"One of the issues for us around the right to repair is farmers' ability to access the most affordable and timely repair service," he said.
"Some farmers have to wait months to get their farm machinery fixed and at a higher price.
"Waiting months to get your machinery repaired is the difference between a profitable year or not a profitable year."
Mr Salardini said some dealers and manufacturers were using ongoing servicing as an income stream.
"Essentially it is a river of gold for the manufacturers and dealers," he said.
Australia's right to repair rules are currently under review, with the Productivity Commission's draft report open for submissions.
Waiting months to get your machinery repaired is the difference between a profitable year or not a profitable year.
Public hearings are taking place next week in Sydney, Melbourne and Canberra from July 19 to 21.
NFF will make a submission on the draft report.
A global issue
With United States President Joe Biden signing an executive order promoting competition last Friday, stakeholders are interested in what similarities might arise between the US and Australia's right to repair legislation.
The order is broad-reaching and includes 72 initiatives across a range of sectors, from labor markets to healthcare and right to repair in the agricultural sector.

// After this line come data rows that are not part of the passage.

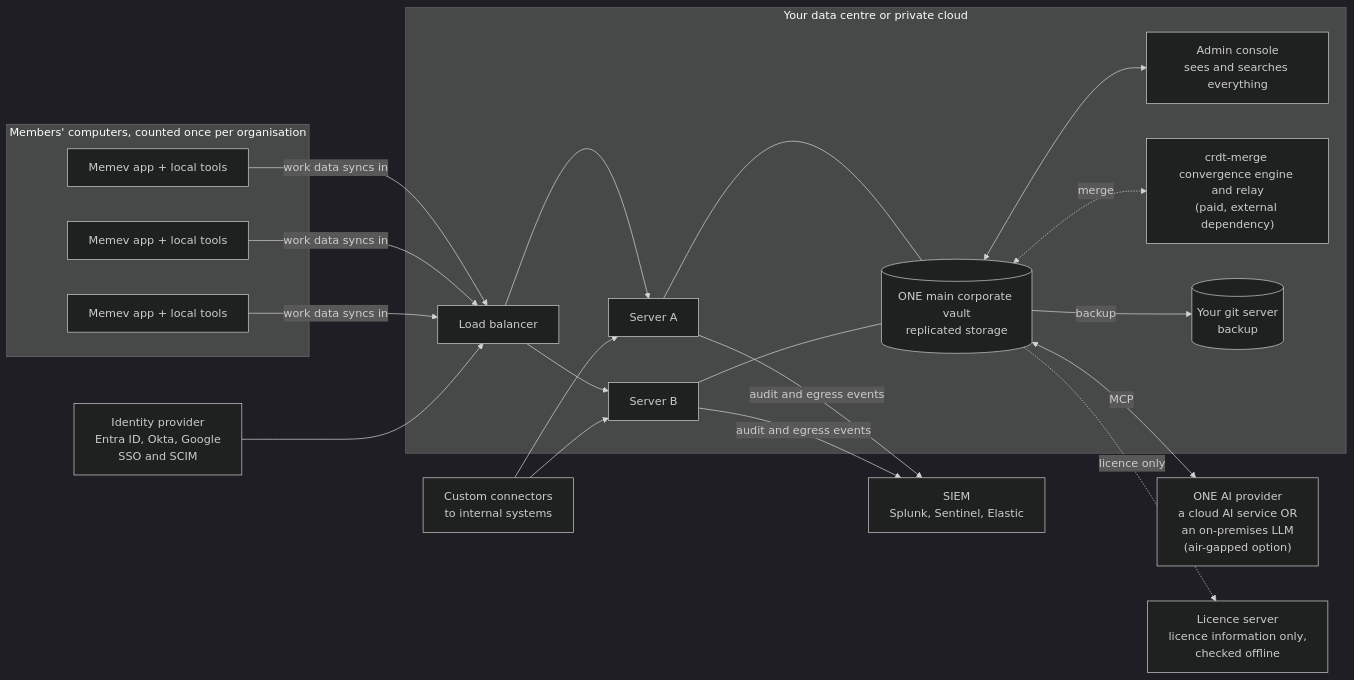
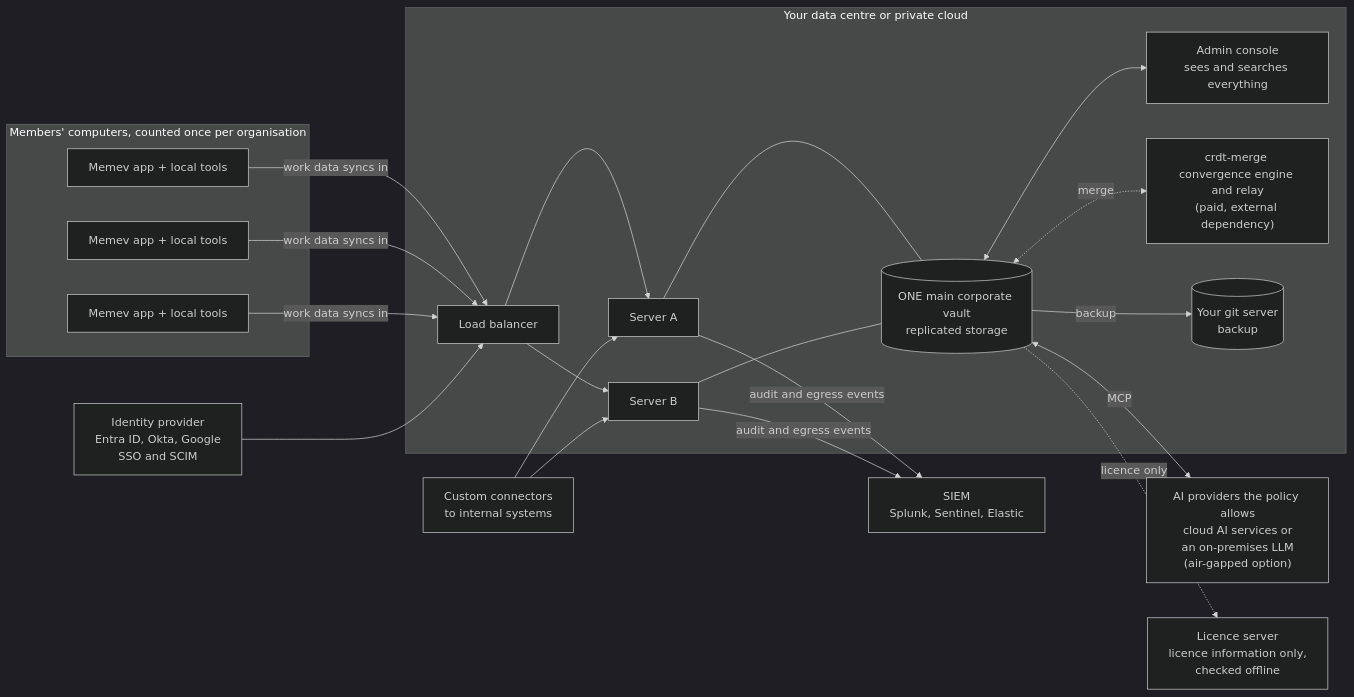
One commit to mgillr/memev changed the diagram in docs/tiers/corporate.md. Above: the diagram before and after it, drawn with Mermaid (dark theme). The commit also changed other lines of this file and 21 other files, not shown here.

````diff
--- a/docs/tiers/corporate.md
+++ b/docs/tiers/corporate.md
@@ -26,34 +27,34 @@
 ```mermaid
 flowchart LR
     subgraph members["Members' computers, counted once per organisation"]
         ma["Memev app + local tools"]
         mb["Memev app + local tools"]
         mc["Memev app + local tools"]
     end
     subgraph dc["Your data centre or private cloud"]
         lb["Load balancer"]
         hubA["Server A"]
         hubB["Server B"]
         store[("ONE main corporate vault<br/>replicated storage")]
         admin["Admin console<br/>sees and searches everything"]
         engine["crdt-merge convergence engine and relay<br/>(paid, external dependency)"]
         gitsrv[("Your git server<br/>backup")]
         lb --> hubA & hubB
         hubA & hubB --- store
         store -->|backup| gitsrv
         store <--> admin
         store <-.->|merge| engine
     end
-    provider["ONE AI provider<br/>a cloud AI service OR<br/>an on-premises LLM<br/>(air-gapped option)"]
+    provider["AI providers the policy allows<br/>cloud AI services or<br/>an on-premises LLM<br/>(air-gapped option)"]
     idp["Identity provider<br/>Entra ID, Okta, Google<br/>SSO and SCIM"]
     siem["SIEM<br/>Splunk, Sentinel, Elastic"]
     lic["Licence server<br/>licence information only,<br/>checked offline"]
     custom["Custom connectors<br/>to internal systems"]
 
     ma & mb & mc -->|"work data syncs in"| lb
     idp --> lb
     store <-->|"MCP"| provider
     hubA & hubB -->|"audit and egress events"| siem
     store -.->|"licence only"| lic
     custom --> hubA & hubB
 ```
````
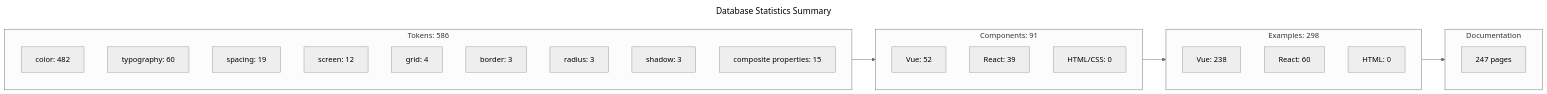
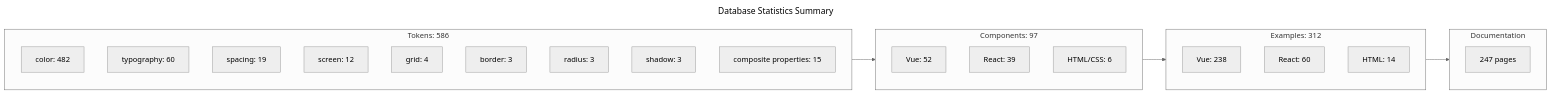
The diagram in docs/assets/stats-summary.mmd (MerzoukeMansouri/adeo-mozaic-mcp), drawn with Mermaid (neutral theme) before and after one commit. The commit also changed 8 other files, not shown here.

Commit message:
**refactor:** Updated README and documentation to reflect current project status, features, and architecture.

```diff
--- a/docs/assets/stats-summary.mmd
+++ b/docs/assets/stats-summary.mmd
@@ -1,36 +1,36 @@
 ---
 title: Database Statistics Summary
 ---
 flowchart LR
     subgraph Tokens["Tokens: 586"]
         direction TB
         T_color["color: 482"]
         T_typography["typography: 60"]
         T_spacing["spacing: 19"]
         T_screen["screen: 12"]
         T_grid["grid: 4"]
         T_border["border: 3"]
         T_radius["radius: 3"]
         T_shadow["shadow: 3"]
         T_Props["composite properties: 15"]
     end
 
-    subgraph Components["Components: 91"]
+    subgraph Components["Components: 97"]
         direction TB
         Vue["Vue: 52"]
         React["React: 39"]
-        Html["HTML/CSS: 0"]
+        Html["HTML/CSS: 6"]
     end
 
-    subgraph Examples["Examples: 298"]
+    subgraph Examples["Examples: 312"]
         direction TB
         VueEx["Vue: 238"]
         ReactEx["React: 60"]
-        HtmlEx["HTML: 0"]
+        HtmlEx["HTML: 14"]
     end
 
     subgraph Docs["Documentation"]
         DocPages["247 pages"]
     end
 
     Tokens --> Components --> Examples --> Docs
```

Ahead of signing the order, Mr Biden said at "the heart of American capitalism is a simple idea - open and fair competition".
"What we've seen over the past few decades is less competition and more concentration that holds our economy back," he said.
"We see it in big agriculture, in big tech, in big pharma - the list goes on - rather than competing for consumers they are consuming their competitors."
As part of the order, the Federal Trade Commission will be encouraged to "limit powerful equipment manufacturers from restricting people's ability to use independent repair shops or do DIY repairs - such as when tractor companies block farmers from repairing their own tractors".
Meanwhile in the UK, the government introduced right to repair legislation last week.
The legislation is not as encompassing as other countries, only targeting some of the white goods sector, and is aimed at reducing e-waste.
Similar legislation has also been passed in the European parliament, ensuring certain appliances are able to to be repaired for up to 10 years.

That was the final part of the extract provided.